Records excerpted from a collection
BEGIN

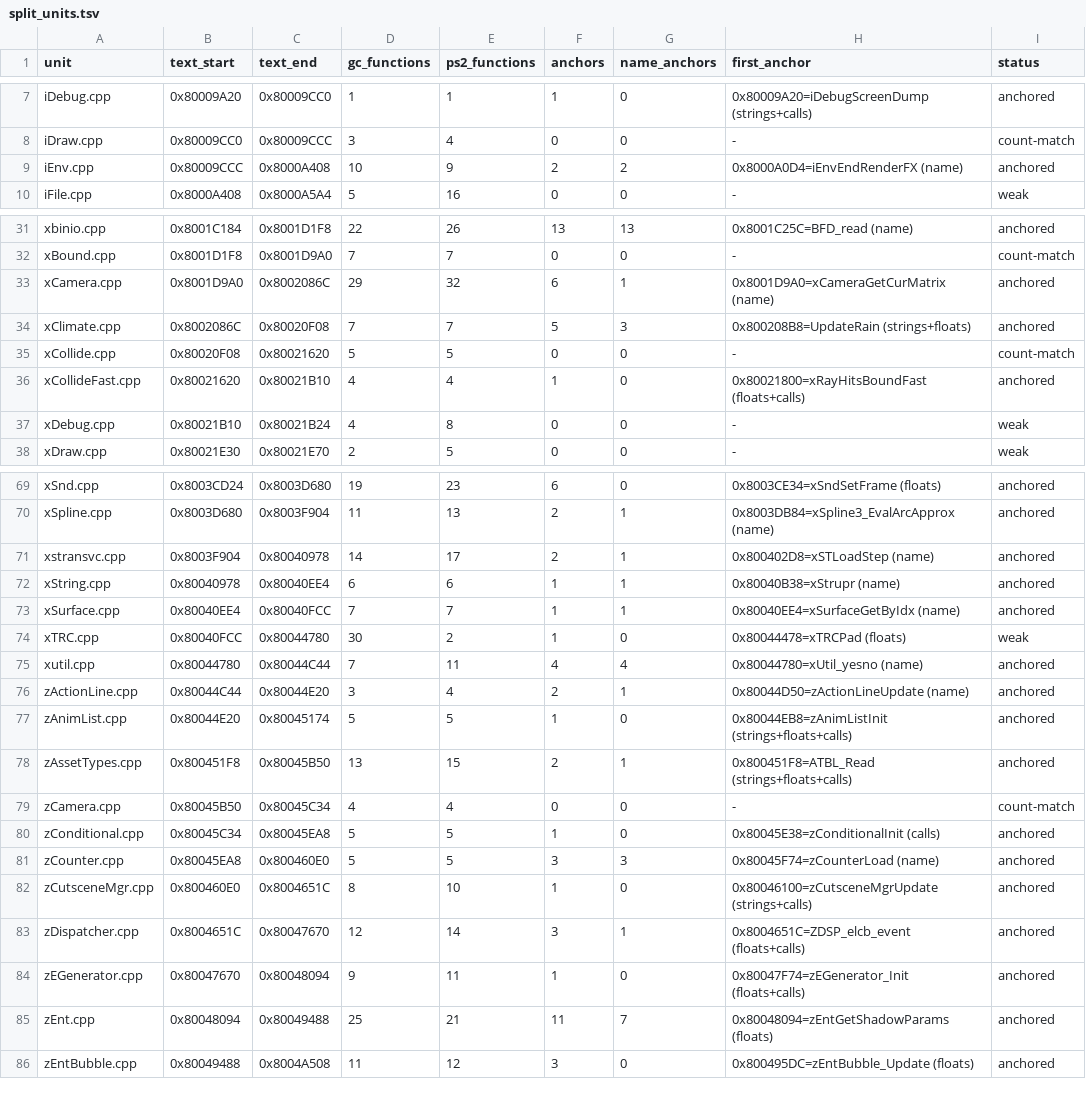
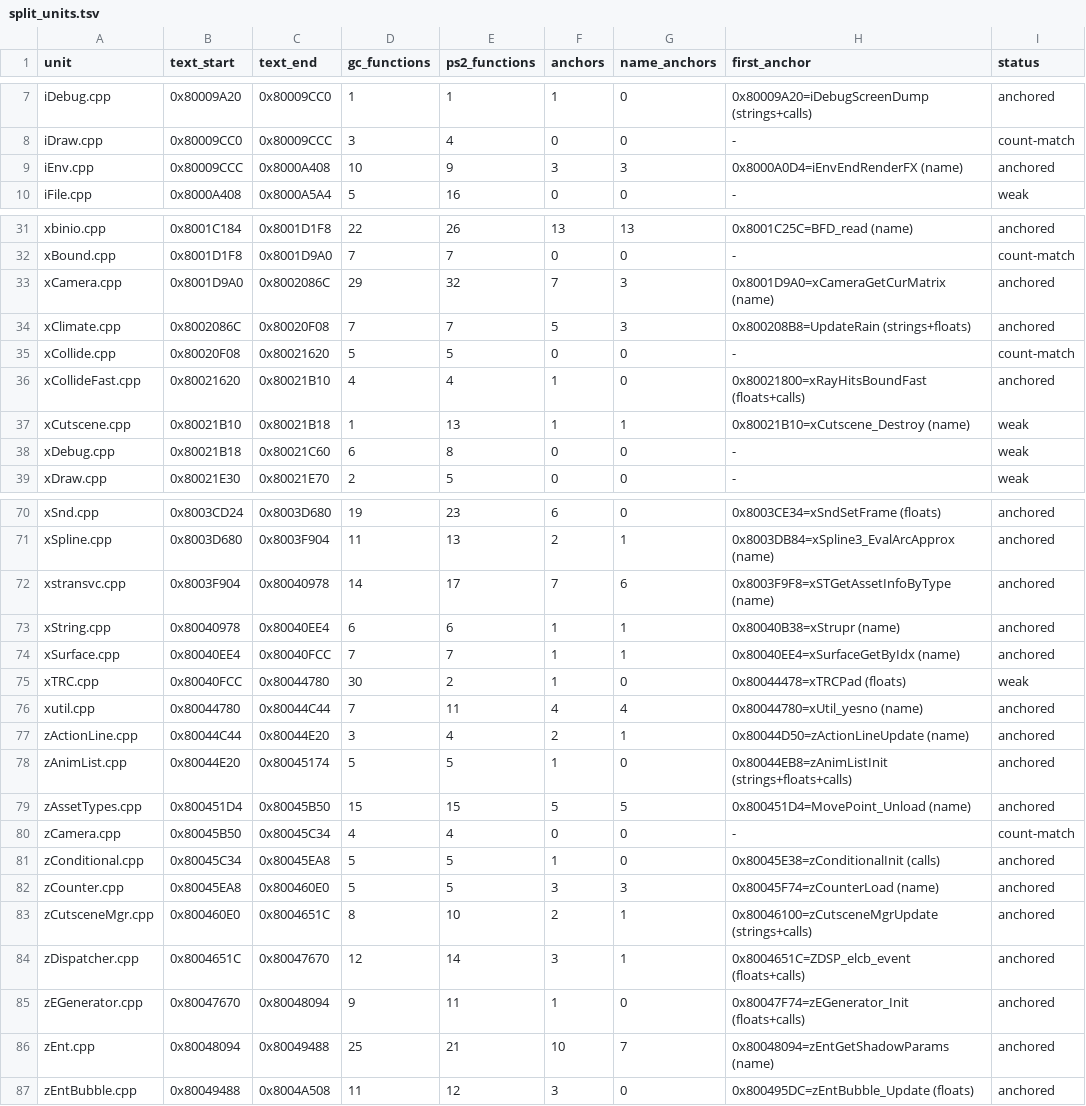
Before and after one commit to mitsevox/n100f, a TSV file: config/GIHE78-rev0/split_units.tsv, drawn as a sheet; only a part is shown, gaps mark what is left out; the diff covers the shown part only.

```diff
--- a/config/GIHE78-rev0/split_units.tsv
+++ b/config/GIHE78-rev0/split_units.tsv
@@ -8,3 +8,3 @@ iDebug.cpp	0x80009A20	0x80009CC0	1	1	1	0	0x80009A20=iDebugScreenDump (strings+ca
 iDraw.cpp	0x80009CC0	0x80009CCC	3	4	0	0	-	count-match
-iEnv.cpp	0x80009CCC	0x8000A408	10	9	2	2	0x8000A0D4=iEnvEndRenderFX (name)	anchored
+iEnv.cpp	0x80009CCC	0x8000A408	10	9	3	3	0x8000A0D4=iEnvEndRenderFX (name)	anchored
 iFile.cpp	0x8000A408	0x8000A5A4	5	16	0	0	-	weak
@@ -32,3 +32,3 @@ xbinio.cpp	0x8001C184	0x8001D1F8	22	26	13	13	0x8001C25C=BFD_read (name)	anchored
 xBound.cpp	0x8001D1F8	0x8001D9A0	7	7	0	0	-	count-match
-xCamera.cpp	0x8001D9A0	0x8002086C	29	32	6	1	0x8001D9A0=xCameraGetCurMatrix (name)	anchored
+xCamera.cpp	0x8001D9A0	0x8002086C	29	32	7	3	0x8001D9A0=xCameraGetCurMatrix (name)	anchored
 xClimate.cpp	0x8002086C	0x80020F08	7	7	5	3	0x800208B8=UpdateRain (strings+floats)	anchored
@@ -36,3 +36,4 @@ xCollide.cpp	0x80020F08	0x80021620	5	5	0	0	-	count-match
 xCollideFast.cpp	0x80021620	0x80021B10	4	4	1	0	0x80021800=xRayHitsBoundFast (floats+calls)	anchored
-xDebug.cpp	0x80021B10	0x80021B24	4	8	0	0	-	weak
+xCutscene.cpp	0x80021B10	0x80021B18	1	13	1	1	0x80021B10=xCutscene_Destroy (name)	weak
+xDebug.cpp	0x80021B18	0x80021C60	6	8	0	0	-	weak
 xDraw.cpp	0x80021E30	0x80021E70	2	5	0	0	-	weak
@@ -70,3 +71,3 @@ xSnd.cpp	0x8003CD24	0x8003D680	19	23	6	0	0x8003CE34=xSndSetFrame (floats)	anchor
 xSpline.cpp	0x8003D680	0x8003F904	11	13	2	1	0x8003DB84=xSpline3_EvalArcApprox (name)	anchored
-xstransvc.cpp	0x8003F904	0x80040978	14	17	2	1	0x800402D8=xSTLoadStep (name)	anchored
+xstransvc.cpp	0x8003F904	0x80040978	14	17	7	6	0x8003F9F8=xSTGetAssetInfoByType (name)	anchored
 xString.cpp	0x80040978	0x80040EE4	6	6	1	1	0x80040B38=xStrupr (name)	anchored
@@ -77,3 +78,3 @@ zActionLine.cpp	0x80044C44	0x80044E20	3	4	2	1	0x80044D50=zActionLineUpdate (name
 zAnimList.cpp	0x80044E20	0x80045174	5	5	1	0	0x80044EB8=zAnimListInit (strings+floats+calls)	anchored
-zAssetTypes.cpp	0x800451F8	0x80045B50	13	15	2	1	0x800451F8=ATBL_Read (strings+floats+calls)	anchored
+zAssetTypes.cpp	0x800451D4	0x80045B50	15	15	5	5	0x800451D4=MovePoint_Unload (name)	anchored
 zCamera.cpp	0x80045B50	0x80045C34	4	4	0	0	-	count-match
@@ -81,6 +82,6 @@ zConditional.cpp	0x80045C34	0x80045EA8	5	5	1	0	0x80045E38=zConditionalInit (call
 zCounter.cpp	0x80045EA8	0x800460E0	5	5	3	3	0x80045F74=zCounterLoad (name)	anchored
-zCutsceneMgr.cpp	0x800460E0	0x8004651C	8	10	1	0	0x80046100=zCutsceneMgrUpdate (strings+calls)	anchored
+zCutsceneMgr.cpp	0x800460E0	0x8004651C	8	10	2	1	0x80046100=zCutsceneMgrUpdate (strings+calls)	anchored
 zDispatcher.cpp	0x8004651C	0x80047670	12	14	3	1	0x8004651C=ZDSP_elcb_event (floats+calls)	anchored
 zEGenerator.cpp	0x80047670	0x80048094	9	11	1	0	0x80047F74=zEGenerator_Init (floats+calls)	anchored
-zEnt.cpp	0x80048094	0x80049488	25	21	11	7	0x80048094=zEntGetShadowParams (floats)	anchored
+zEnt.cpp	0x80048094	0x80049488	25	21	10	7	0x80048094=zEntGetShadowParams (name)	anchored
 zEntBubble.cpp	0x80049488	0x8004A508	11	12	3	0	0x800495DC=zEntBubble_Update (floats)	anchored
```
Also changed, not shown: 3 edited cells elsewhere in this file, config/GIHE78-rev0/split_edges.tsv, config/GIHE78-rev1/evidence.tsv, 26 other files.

END
BEGIN

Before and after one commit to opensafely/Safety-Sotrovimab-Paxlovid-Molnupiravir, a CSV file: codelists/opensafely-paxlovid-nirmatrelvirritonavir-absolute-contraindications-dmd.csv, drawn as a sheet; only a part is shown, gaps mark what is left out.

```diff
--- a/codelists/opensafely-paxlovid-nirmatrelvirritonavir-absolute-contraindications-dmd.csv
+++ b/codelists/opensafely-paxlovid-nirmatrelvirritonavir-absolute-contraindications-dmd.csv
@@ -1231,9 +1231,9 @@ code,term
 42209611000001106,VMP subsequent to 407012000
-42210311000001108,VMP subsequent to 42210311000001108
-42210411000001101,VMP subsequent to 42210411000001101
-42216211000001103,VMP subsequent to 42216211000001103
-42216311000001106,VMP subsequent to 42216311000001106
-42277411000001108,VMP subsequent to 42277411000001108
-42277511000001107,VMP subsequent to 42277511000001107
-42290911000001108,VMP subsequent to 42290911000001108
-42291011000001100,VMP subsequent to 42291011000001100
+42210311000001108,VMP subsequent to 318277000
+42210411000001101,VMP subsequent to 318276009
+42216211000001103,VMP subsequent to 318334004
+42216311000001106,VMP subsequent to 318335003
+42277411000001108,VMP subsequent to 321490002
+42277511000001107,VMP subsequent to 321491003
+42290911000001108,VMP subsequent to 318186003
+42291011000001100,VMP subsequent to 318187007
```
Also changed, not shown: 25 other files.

END

> [REQUIRED ACTION]: Reproduce every line in the records above that contains the word "config".

> [RESPONSE FOR THIS EXERCISE]:
Before and after one commit to mitsevox/n100f, a TSV file: config/GIHE78-rev0/split_units.tsv, drawn as a sheet; only a part is shown, gaps mark what is left out; the diff covers the shown part only.
--- a/config/GIHE78-rev0/split_units.tsv
+++ b/config/GIHE78-rev0/split_units.tsv
Also changed, not shown: 3 edited cells elsewhere in this file, config/GIHE78-rev0/split_edges.tsv, config/GIHE78-rev1/evidence.tsv, 26 other files.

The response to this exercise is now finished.